Brief Sound Introduction For Guitar
Basic Sound theory for guitar
Plucking a guitar string induces that string to vibrate. This vibration transferred into the wood of the guitar through the Guitar Bridge and nut. The wood vibrates sympathetically with the strings (i.e. at the same frequency). The combined vibration of the wood in the guitar and the strings changed into sound in one of a few ways.
Acoustic guitar: Vibration of wood and strings transferred to air molecules inside the guitars hollow body. This is translated into ‘modulations in air pressure’, which the ear translates as sound.
Electric guitar: Vibration of metal strings transferred into electrical current through pick-ups. Signal sent along a patch cable to an amplifying device, which ultimately sends the signal to a speaker.
Basic music introduction
Sound can described using 4 basic characteristics.
Pitch: Relative highness or lowness of a tone
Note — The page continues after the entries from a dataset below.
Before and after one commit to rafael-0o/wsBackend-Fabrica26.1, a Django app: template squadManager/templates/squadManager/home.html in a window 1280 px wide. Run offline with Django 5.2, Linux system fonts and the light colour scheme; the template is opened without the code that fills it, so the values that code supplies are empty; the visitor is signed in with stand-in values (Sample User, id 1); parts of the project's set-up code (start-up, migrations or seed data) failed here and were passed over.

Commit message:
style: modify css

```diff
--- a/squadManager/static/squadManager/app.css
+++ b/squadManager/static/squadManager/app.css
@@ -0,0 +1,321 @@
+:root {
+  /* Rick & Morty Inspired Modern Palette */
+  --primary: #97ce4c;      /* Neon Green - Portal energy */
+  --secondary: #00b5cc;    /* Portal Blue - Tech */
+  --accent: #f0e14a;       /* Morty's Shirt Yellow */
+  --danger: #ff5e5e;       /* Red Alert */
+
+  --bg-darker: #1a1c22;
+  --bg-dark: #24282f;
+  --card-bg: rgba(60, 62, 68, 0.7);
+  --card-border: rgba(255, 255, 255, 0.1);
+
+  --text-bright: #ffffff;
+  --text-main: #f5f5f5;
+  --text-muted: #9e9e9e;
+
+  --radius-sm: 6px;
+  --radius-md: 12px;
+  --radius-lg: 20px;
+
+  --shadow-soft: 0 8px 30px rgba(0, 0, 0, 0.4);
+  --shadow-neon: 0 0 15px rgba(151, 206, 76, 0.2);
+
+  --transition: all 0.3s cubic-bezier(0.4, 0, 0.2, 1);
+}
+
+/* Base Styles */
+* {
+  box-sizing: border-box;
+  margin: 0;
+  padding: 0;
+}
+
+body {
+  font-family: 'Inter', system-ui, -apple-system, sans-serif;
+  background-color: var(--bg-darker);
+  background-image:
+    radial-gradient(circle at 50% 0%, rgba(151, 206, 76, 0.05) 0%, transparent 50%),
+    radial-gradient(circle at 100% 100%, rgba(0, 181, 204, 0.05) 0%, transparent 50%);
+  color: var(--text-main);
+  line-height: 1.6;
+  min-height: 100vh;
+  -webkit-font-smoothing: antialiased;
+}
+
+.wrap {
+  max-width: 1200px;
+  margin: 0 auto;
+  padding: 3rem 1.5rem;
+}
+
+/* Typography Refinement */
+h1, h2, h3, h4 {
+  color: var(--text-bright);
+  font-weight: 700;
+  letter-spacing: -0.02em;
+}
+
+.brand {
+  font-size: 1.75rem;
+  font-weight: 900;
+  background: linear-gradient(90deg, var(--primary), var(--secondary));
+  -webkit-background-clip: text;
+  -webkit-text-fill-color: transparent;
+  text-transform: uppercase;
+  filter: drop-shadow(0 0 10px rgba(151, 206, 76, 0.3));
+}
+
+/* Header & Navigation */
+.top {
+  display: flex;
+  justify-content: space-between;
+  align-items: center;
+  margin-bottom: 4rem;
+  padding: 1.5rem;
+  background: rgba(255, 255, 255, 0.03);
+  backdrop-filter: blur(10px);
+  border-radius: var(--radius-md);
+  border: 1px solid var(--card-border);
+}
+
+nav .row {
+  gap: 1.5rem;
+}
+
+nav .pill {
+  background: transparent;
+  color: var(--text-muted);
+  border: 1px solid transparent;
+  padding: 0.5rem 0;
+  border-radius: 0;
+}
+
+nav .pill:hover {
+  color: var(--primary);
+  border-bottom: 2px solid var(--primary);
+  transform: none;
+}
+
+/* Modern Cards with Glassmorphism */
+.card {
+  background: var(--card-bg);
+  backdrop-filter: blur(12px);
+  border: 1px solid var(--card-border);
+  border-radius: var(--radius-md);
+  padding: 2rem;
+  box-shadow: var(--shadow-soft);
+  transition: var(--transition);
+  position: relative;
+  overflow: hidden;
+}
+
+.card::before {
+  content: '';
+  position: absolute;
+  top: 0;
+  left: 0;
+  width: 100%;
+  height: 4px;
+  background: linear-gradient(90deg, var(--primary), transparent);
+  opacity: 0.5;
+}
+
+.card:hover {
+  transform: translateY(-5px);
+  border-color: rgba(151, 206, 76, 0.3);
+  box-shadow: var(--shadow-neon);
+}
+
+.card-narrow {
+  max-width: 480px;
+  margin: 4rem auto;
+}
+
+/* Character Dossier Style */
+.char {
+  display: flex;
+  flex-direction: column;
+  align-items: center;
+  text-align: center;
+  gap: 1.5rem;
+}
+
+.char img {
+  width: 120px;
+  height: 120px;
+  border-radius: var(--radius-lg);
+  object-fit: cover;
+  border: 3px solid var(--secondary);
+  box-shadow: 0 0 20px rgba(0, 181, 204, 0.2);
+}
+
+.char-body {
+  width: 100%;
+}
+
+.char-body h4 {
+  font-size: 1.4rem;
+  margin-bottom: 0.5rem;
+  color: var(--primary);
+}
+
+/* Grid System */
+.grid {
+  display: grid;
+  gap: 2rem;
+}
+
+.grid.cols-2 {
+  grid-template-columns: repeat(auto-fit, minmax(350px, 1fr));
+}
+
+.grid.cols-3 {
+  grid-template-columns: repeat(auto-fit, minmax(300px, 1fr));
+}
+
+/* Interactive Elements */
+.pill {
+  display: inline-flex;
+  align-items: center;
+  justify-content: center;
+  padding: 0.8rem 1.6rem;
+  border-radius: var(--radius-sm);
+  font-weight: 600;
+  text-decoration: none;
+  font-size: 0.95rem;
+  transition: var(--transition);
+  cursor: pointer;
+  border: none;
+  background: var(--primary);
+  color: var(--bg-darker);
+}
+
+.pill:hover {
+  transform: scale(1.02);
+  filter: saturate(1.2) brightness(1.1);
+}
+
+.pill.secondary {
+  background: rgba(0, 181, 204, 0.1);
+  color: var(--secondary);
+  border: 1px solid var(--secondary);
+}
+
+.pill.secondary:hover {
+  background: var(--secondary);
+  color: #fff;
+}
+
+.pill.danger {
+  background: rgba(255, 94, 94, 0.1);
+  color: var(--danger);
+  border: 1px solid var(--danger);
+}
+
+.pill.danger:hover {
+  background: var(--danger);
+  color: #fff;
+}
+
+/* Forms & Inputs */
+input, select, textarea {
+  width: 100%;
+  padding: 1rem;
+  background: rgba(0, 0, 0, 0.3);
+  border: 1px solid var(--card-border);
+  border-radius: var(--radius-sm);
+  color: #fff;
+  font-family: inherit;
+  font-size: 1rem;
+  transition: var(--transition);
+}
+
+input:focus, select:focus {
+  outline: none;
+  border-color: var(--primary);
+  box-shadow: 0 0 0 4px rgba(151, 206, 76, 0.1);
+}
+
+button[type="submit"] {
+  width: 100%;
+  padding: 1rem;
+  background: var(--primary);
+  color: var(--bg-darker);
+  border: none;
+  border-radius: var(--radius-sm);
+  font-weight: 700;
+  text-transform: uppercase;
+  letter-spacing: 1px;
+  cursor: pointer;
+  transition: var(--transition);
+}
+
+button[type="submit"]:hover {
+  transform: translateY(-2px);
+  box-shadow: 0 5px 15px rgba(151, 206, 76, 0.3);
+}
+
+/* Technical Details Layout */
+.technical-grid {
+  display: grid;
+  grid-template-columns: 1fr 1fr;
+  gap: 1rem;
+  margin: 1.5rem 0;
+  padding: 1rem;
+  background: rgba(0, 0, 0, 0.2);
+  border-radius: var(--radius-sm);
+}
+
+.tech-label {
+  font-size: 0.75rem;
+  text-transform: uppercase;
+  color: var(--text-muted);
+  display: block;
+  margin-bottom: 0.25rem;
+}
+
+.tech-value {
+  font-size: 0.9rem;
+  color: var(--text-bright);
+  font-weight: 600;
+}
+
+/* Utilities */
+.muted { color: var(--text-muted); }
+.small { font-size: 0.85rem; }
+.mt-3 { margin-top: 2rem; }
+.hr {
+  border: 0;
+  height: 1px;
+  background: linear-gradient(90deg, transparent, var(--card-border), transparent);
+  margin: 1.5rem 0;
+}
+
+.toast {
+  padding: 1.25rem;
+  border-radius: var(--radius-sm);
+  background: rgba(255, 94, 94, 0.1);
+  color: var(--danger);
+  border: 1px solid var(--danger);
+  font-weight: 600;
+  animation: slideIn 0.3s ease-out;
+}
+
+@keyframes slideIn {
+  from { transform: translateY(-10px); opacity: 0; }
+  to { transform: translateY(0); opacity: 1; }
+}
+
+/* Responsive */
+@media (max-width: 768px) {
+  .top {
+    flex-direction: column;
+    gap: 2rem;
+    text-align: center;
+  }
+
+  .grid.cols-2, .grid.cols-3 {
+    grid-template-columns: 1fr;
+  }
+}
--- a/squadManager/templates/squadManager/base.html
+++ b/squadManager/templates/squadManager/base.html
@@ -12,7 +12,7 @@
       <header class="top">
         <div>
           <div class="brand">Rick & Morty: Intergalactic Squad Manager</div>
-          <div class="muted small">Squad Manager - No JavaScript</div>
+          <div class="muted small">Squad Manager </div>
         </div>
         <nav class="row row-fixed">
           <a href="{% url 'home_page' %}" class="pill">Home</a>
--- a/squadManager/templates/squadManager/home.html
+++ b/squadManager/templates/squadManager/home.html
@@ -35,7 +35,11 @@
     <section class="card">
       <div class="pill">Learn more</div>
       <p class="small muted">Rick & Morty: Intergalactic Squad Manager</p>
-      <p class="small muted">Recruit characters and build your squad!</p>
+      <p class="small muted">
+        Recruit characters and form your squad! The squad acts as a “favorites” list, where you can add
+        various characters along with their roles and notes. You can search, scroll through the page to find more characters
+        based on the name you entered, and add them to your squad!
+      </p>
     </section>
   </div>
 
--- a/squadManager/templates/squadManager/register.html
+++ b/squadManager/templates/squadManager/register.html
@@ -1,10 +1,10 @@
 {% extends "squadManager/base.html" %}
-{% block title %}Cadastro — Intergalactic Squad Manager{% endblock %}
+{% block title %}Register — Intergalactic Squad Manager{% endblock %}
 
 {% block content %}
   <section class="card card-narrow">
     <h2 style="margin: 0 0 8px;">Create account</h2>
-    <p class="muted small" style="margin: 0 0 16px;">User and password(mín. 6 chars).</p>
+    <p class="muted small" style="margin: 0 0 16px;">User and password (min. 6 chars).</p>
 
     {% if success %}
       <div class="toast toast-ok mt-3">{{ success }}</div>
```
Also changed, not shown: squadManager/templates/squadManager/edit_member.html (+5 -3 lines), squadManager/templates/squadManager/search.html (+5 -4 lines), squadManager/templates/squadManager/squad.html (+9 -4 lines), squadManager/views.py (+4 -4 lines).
Duration: Length of the sound
Intensity: Volume or loudness
Timbre: Color or quality of sound
An upper-case letter from ‘A’ to ‘G’ denotes the Pitch of note in standard music. Between these tones are ‘semi-tones’ each of which makes up a 12-tone chromatic scale.
Follow Like this > A – A# – B – C – C# – D – D# – E – F – F# – G – G#
Note: Each sharp (#) sharp note can also express as a flat (b) of the tone above.
eg.) A# = Bb, C# = Db
It is important to be able to translate a verbal ‘pitch’ into a physical note on your instrument e.g.) An ‘A’ note could be achieved by playing the 6th string at the 5th fret
Any serious guitarist will know each note of each string on each fret of the guitar. You should know at least the 5th and 6th strings by heart.
Knowing the notes on your instrument is the basis for all music theory, from scales to intervals and chord formations. All music based on the relationship and interaction between notes.
Duration of note is the length for which it played.
Most music counted in groups of 4. In fact, you can often tap your feet along to music chanting ‘One – Two – Three – Four’ and you should hear the musical resolution.
Without getting complicated,
it is possible to play on or around the beat of the song. The beat is what you would tap your feet along with. Most often, this done simply by feel – by placing the notes where the ‘sound’ likes they should play.
Traditional notation breaks musical durations into whole notes, half notes, quarter notes, and sixteenth notes. Check the reference links if you wish to pursue this further.
Intensity is how loud or soft a note played.
In all cases, it partially determined by how hard you pluck the string. It also determined by the characteristics of your instrument. In the case of an electric guitar, the intensity increase and decreased by changing the amplification value.
Timbre the color or ‘feel’ a sound has. Think of the sound a violin makes as opposed to the sound a trumpet makes. Both may play the same pitch at the same intensity for the same amount of time, however both sound completely different.
You will often hear guitarists searching for the perfect ‘tone’. In fact, many of the most respected guitarists known for their ability to create a beautiful tone.
Unfortunately, the tone is the indescribable quality of sound. It affected by almost everything you do as a guitarist. Among the many things affecting tone are the guitar you play,
The woods the guitar made from, the strings on the guitar, the metal the strings are made from, the thickness of the strings, how tightly wound the strings are, what size, thickness, material your pick. This list could go on forever.
Quality tone production comes with years of practice and attention to the sounds you make. If you focus only on producing and incredible tone, you will become an excellent guitarist.